The begin of a Lookup and Damage round on Contact of Obligation can be one particular of the most essential, specially when deciding which human being on the attacking staff picks up the bomb.

As soon as picked up in the Contact of Obligation sequence, you don’t have the selection to set the bomb back down, with only the dying of your character allowing for a teammate to select it up.

Though a regular in-video game characteristic in other esports these kinds of as Counter-Strike: International Offensive to strategically identify which member of a staff will have the bomb, CoD has always lacked this seemingly essential attribute.

Despite the fact that one particular of the numerous subjects of debate for quite a few a long time inside the local community, no motion has ever been taken in purchase to implement these kinds of a trait, with the exact essential fundamentals always remaining the exact.

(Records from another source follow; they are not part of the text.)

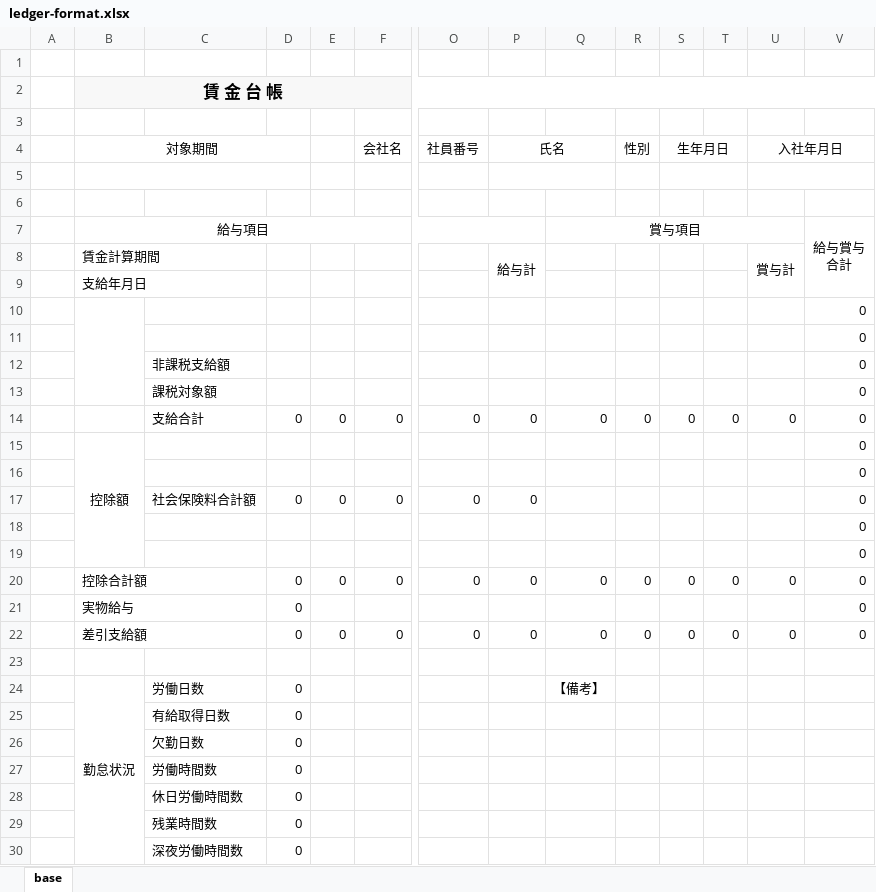
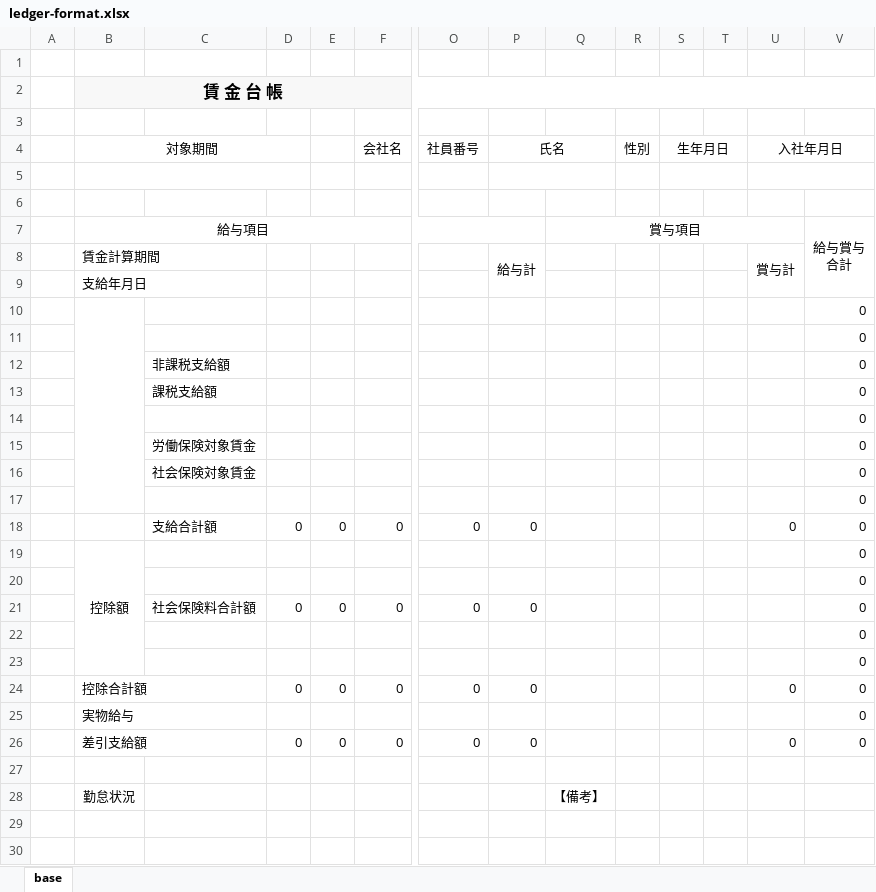
Before and after one commit to Michiko3333/LABOR_950, an Excel workbook: storage/app/wage-template/ledger-format.xlsx, sheet base, drawn as a sheet; only a part is shown, gaps mark what is left out; values as stored, in another font and other column widths than the file's, no borders; removed rows and columns are numbered as before the commit, all else as after; rows hold the shown columns only; the diff names each change by its address in the sheet, - before the commit and + after, or states it on an @@ line.

```diff
--- a/storage/app/wage-template/ledger-format.xlsx (sheet base)
+++ b/storage/app/wage-template/ledger-format.xlsx (sheet base)
-C13: 課税対象額
+C13: 課税支給額
+row 14:  |  |  |  |  |  |  |  |  |  |  |  |  | 0
+row 15:  |  | 労働保険対象賃金 |  |  |  |  |  |  |  |  |  |  | 0
+row 16:  |  | 社会保険対象賃金 |  |  |  |  |  |  |  |  |  |  | 0
+row 17:  |  |  |  |  |  |  |  |  |  |  |  |  | 0
-C18: 支給合計
+C18: 支給合計額
-Q18: 0
+Q18: (empty)
-R18 (性別): 0
+R18 (性別): (empty)
-S18 (生年月日): 0
+S18 (生年月日): (empty)
-T18: 0
+T18: (empty)
-Q24: 0
+Q24: (empty)
-R24 (性別): 0
+R24 (性別): (empty)
-S24 (生年月日): 0
+S24 (生年月日): (empty)
-T24: 0
+T24: (empty)
-D25: 0
+D25: (empty)
-Q26: 0
+Q26: (empty)
-R26 (性別): 0
+R26 (性別): (empty)
-S26 (生年月日): 0
+S26 (生年月日): (empty)
-T26: 0
+T26: (empty)
-B24:B30 merged
-C28: 労働日数
+C28: (empty)
-D28: 0
+D28: (empty)
-row 25:  |  | 有給取得日数 | 0
-row 26:  |  | 欠勤日数 | 0
-row 27:  |  | 労働時間数 | 0
-row 28:  |  | 休日労働時間数 | 0
-row 29:  |  | 残業時間数 | 0
-row 30:  |  | 深夜労働時間数 | 0
```
Also changed, not shown: formulas that keep their value, 35 other files.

Nonetheless, the query was brought up yet again by Nick ‘TaintedSav’ Bobir, the Founder, and CEO of the Tainted Minds esports business, which led to us web hosting a Twitter poll in purchase to listen to the impression of the scene.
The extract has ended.